TASK DESCRIPTION
Lines in the listing below containing the string "active" are to be identified and copied.

┄┄┄┄┄┄┄┄┄┄┄┄┄┄┄┄┄┄┄┄

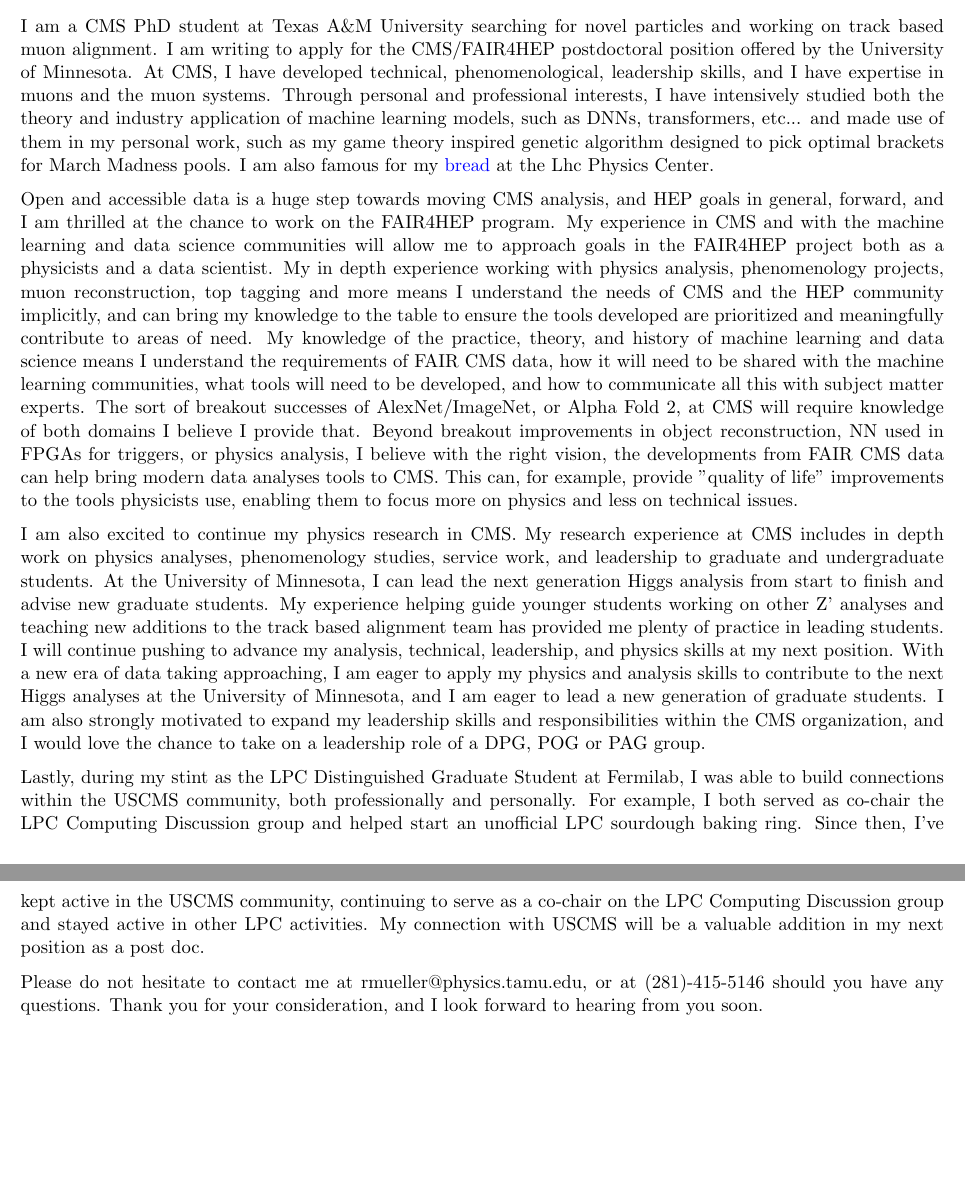
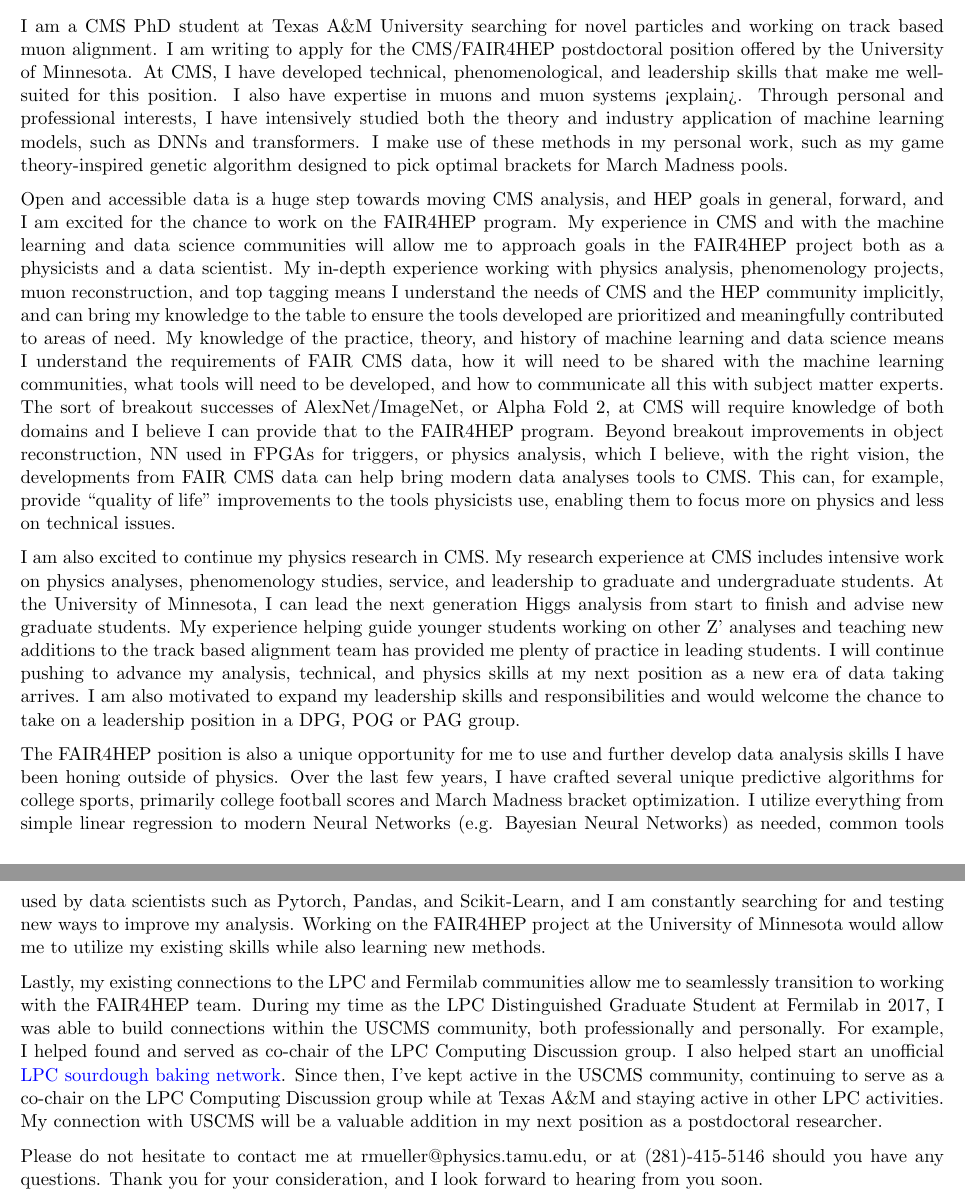
Before and after one commit to rymuelle/research_statement_postdoc, a LaTeX document (cover_letter_ML_UMN.tex): two parts of pages 1 and 2 of 2, joined at a grey line, cut so that both start at the same text, the shorter picture padded with empty space. Compiled offline with pdfLaTeX.

Commit message:
cover letter for FAIR4HEP finished

```diff
--- a/cover_letter_ML_UMN.tex
+++ b/cover_letter_ML_UMN.tex
@@ -227,11 +227,11 @@ Minneapolis MN, 55455
 
 To the Search Committee:
 
-I am a CMS PhD student at Texas A\&M University searching for novel particles and working on track based muon alignment. I am writing to apply for the CMS/FAIR4HEP postdoctoral position offered by the University of Minnesota. At CMS, I have developed technical, phenomenological, leadership skills, and I have expertise in muons and the muon systems. Through personal and professional interests, I have intensively studied both the theory and industry application of machine learning models, such as DNNs, transformers, etc... and made use of them in my personal work, such as my game theory inspired genetic algorithm designed to pick optimal brackets for March Madness pools. I am also famous for my \href{https://www.symmetrymagazine.org/article/the-sourdough-starter-physics-family}{bread} at the Lhc Physics Center.
+I am a CMS PhD student at Texas A\&M University searching for novel particles and working on track based muon alignment. I am writing to apply for the CMS/FAIR4HEP postdoctoral position offered by the University of Minnesota. At CMS, I have developed technical, phenomenological, and leadership skills that make me well-suited for this position. I also have expertise in muons and muon systems <explain>. Through personal and professional interests, I have intensively studied both the theory and industry application of machine learning models, such as DNNs and transformers. I make use of these methods in my personal work, such as my game theory-inspired genetic algorithm designed to pick optimal brackets for March Madness pools.
 
 %I believe I am an ideal candidate for this position as it both meshes with my professional development goals, and my personal expertise's will allow me to contribute quickly to the FAIR4HEP project and Higgs CMS analysis.
 
-Open and accessible data is a huge step towards moving CMS analysis, and HEP goals in general, forward, and I am thrilled at the chance to work on the FAIR4HEP program. My experience in CMS and with the machine learning and data science communities will allow me to approach goals in the FAIR4HEP project both as a physicists and a data scientist. My in depth experience working with physics analysis, phenomenology projects, muon reconstruction, top tagging and more means I understand the needs of CMS and the HEP community implicitly, and can bring my knowledge to the table to ensure the tools developed are prioritized and meaningfully contribute to areas of need. My knowledge of the practice, theory, and history of machine learning and data science means I understand the requirements of FAIR CMS data, how it will need to be shared with the machine learning communities, what tools will need to be developed, and how to communicate all this with subject matter experts. The sort of breakout successes of AlexNet/ImageNet, or Alpha Fold 2, at CMS will require knowledge of both domains I believe I provide that. Beyond breakout improvements in object reconstruction, NN used in FPGAs for triggers, or physics analysis, I believe with the right vision, the developments from FAIR CMS data can help bring modern data analyses tools to CMS. This can, for example, provide "quality of life" improvements to the tools physicists use, enabling them to focus more on physics and less on technical issues.
+Open and accessible data is a huge step towards moving CMS analysis, and HEP goals in general, forward, and I am excited for the chance to work on the FAIR4HEP program. My experience in CMS and with the machine learning and data science communities will allow me to approach goals in the FAIR4HEP project both as a physicists and a data scientist. My in-depth experience working with physics analysis, phenomenology projects, muon reconstruction, and top tagging means I understand the needs of CMS and the HEP community implicitly, and can bring my knowledge to the table to ensure the tools developed are prioritized and meaningfully contributed to areas of need. My knowledge of the practice, theory, and history of machine learning and data science means I understand the requirements of FAIR CMS data, how it will need to be shared with the machine learning communities, what tools will need to be developed, and how to communicate all this with subject matter experts. The sort of breakout successes of AlexNet/ImageNet, or Alpha Fold 2, at CMS will require knowledge of both domains and I believe I can provide that to the FAIR4HEP program. Beyond breakout improvements in object reconstruction, NN used in FPGAs for triggers, or physics analysis, which I believe, with the right vision, the developments from FAIR CMS data can help bring modern data analyses tools to CMS. This can, for example, provide ``quality of life" improvements to the tools physicists use, enabling them to focus more on physics and less on technical issues.
 
 %FAIR CMS data will not only help create new tools allowing physicists to focus more on the physics while achieving better results, but it will also increase the footprint of CMS in the wider scientific and technical communities. The discoveries and tools created from this can have fair reaching impacts. I strongly believe in this mission, and I would love to help bring this vision about.
 
@@ -243,13 +243,16 @@ Open and accessible data is a huge step towards moving CMS analysis, and HEP goa
 
 %I understand the needs of HEP physicists, the nature of the data we work with, and what the next generation of tools will optimally do. On the flip side, my background in machine learning as a matter of serious self study allows me to also understand the challenges from the ML/AI communities side. I understand what needs to go into a FAIR HEP data set, and what non-physicist computer/data scientists and programmers will need and want to do their jobs. I can contribute on both sides, and more importantly, work with both sides.
 
-I am also excited to continue my physics research in CMS. My research experience at CMS includes in depth work on physics analyses, phenomenology studies, service work, and leadership to graduate and undergraduate students. At the University of Minnesota, I can lead the next generation Higgs analysis from start to finish and advise new graduate students. My experience helping guide younger students working on other Z' analyses and teaching new additions to the track based alignment team has provided me plenty of practice in leading students. I will continue pushing to advance my analysis, technical, leadership, and physics skills at my next position. With a new era of data taking approaching, I am eager to apply my physics and analysis skills to contribute to the next Higgs analyses at the University of Minnesota, and I am eager to lead a new generation of graduate students. I am also strongly motivated to expand my leadership skills and responsibilities within the CMS organization, and I would love the chance to take on a leadership role of a DPG, POG or PAG group.
+I am also excited to continue my physics research in CMS. My research experience at CMS includes intensive work on physics analyses, phenomenology studies, service, and leadership to graduate and undergraduate students. At the University of Minnesota, I can lead the next generation Higgs analysis from start to finish and advise new graduate students. My experience helping guide younger students working on other Z' analyses and teaching new additions to the track based alignment team has provided me plenty of practice in leading students. I will continue pushing to advance my analysis, technical, and physics skills at my next position as a new era of data taking arrives. I am also  motivated to expand my leadership skills and responsibilities and would welcome the chance to take on a leadership position in a DPG, POG or PAG group.
+
+%I am eager to apply my physics and analysis skills to contribute to the next Higgs analyses at the University of Minnesota, and I am eager to lead a new generation of graduate students.
 
 %My experience, for example, as a member of the Track Based Muon Alignment team, has prepared me well to lead graduate students. I've had the opportunity to build relationships within CMS, guide and educate fellow graduate students and undergraduate students through complex projects and work with the technical aspects of the CMS muons system. To focus on my mentorship in the last year, I have worked extensively with two graduate students and one undergraduate student, both teaching them the skills they would need, and guiding them to the successful completion of tasks. Hands on leadership and mentorship has been crucial for training the next generation of grad students and accomplishing tasks effectively. I have also worked as the face of the Muon Alignment group, provided critical updates at AlcaDB, and helping lead inter-group cooperation and studies between the muon alignment and tracker alignment team. My experience here is perfect preparation to help guide graduate students and represent the University of Minnesota as a postdoc in the CMS organization.
 
+The FAIR4HEP position is also a unique opportunity for me to use and further develop data analysis skills I have been honing outside of physics. Over the last few years, I have crafted several unique predictive algorithms for college sports, primarily college football scores and March Madness bracket optimization. I utilize everything from simple linear regression to modern Neural Networks (e.g. Bayesian Neural Networks) as needed, common tools used by data scientists such as Pytorch, Pandas, and Scikit-Learn, and  I am constantly searching for and testing new ways to improve my analysis. Working on the FAIR4HEP project at the University of Minnesota would allow me to utilize my existing skills while also learning new methods.
 
 
-Lastly, during my stint as the LPC Distinguished Graduate Student at Fermilab, I was able to build connections within the USCMS community, both professionally and personally. For example, I both served as co-chair the LPC Computing Discussion group and helped start an unofficial LPC sourdough baking ring. Since then, I've kept active in the USCMS community, continuing to serve as a co-chair on the LPC Computing Discussion group and stayed active in other LPC activities. My connection with USCMS will be a valuable addition in my next position as a post doc.
+Lastly, my existing connections to the LPC and Fermilab communities allow me to seamlessly transition to working with the FAIR4HEP team. During my time as the LPC Distinguished Graduate Student at Fermilab in 2017, I was able to build connections within the USCMS community, both professionally and personally. For example, I helped found and served as co-chair of the LPC Computing Discussion group. I also helped start an unofficial \href{https://www.symmetrymagazine.org/article/the-sourdough-starter-physics-family}{LPC sourdough baking network}. Since then, I've kept active in the USCMS community, continuing to serve as a co-chair on the LPC Computing Discussion group while at Texas A\&M and staying active in other LPC activities. My connection with USCMS will be a valuable addition in my next position as a postdoctoral researcher.
 
 
 %My interest in the University of Minnesota also goes beyond my professional interests. My partner lives in Duluth and is a faculty member at the University of Minnesota-Duluth in the College of Liberal Arts. I would be excited to continue my academic journey in Minnesota and join the broader University of Minnesota community as well.
```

┄┄┄┄┄┄┄┄┄┄┄┄┄┄┄┄┄┄┄┄

OUTPUT OF THE EXERCISE
-Lastly, during my stint as the LPC Distinguished Graduate Student at Fermilab, I was able to build connections within the USCMS community, both professionally and personally. For example, I both served as co-chair the LPC Computing Discussion group and helped start an unofficial LPC sourdough baking ring. Since then, I've kept active in the USCMS community, continuing to serve as a co-chair on the LPC Computing Discussion group and stayed active in other LPC activities. My connection with USCMS will be a valuable addition in my next position as a post doc.
+Lastly, my existing connections to the LPC and Fermilab communities allow me to seamlessly transition to working with the FAIR4HEP team. During my time as the LPC Distinguished Graduate Student at Fermilab in 2017, I was able to build connections within the USCMS community, both professionally and personally. For example, I helped found and served as co-chair of the LPC Computing Discussion group. I also helped start an unofficial \href{https://www.symmetrymagazine.org/article/the-sourdough-starter-physics-family}{LPC sourdough baking network}. Since then, I've kept active in the USCMS community, continuing to serve as a co-chair on the LPC Computing Discussion group while at Texas A\&M and staying active in other LPC activities. My connection with USCMS will be a valuable addition in my next position as a postdoctoral researcher.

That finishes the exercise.